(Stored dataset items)
::::::
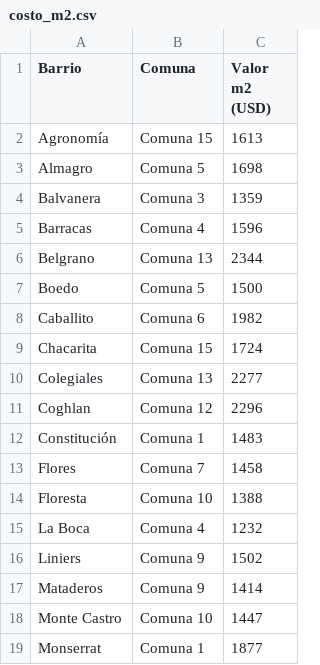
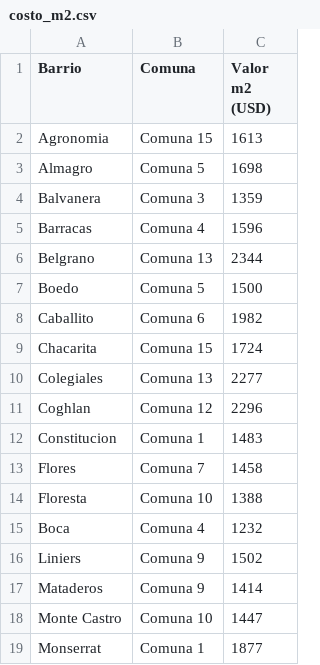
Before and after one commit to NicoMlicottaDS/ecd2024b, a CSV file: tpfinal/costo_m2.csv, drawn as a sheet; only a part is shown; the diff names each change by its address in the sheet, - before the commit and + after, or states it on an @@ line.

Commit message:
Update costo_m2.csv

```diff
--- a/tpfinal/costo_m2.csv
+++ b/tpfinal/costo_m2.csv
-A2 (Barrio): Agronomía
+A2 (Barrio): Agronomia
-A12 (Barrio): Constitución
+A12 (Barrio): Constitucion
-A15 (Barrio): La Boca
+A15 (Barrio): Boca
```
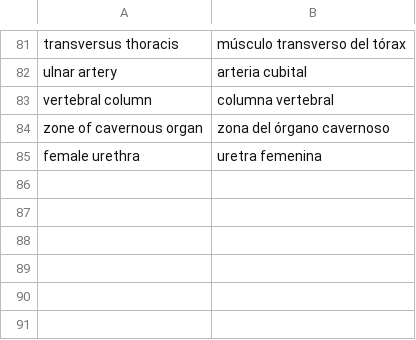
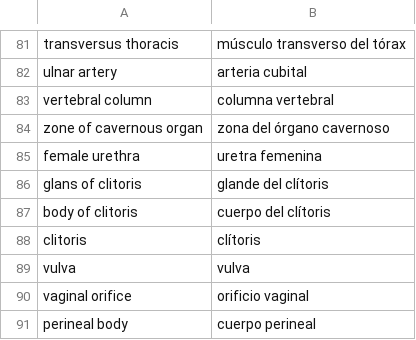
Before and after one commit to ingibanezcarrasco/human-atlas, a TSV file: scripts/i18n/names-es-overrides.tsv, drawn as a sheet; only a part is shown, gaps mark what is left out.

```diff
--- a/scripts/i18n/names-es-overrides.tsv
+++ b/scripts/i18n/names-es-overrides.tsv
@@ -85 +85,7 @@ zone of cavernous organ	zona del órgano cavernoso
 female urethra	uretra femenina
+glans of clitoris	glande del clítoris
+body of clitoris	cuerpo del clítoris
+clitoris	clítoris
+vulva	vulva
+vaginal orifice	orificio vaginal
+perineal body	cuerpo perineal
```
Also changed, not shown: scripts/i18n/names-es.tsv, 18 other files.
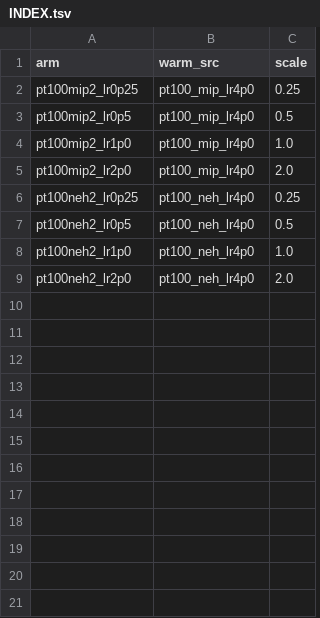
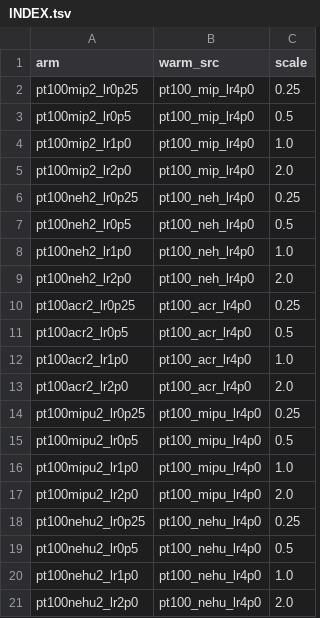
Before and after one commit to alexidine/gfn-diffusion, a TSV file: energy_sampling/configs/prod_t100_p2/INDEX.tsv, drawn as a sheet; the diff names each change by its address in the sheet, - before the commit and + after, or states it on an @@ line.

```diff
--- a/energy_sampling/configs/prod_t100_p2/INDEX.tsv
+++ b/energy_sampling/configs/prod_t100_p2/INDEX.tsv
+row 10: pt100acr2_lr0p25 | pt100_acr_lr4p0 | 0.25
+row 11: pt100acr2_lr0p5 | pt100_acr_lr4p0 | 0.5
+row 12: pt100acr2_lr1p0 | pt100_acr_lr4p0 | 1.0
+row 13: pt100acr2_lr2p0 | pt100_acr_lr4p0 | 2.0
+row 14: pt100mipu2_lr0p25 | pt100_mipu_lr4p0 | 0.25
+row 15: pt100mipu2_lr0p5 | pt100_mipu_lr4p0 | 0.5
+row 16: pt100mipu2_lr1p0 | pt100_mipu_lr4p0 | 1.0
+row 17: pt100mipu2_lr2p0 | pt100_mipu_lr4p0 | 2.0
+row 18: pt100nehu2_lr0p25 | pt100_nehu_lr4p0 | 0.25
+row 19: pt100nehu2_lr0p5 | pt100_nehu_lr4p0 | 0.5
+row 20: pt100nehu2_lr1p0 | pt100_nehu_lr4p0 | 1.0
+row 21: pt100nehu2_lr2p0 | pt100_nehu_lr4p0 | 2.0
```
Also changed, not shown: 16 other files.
::::::
_WORK REQUIRED_
Search the entries for the word "Barrio", then list each line that holds it.

_TASK SOLUTION_
-A2 (Barrio): Agronomía
+A2 (Barrio): Agronomia
-A12 (Barrio): Constitución
+A12 (Barrio): Constitucion
-A15 (Barrio): La Boca
+A15 (Barrio): Boca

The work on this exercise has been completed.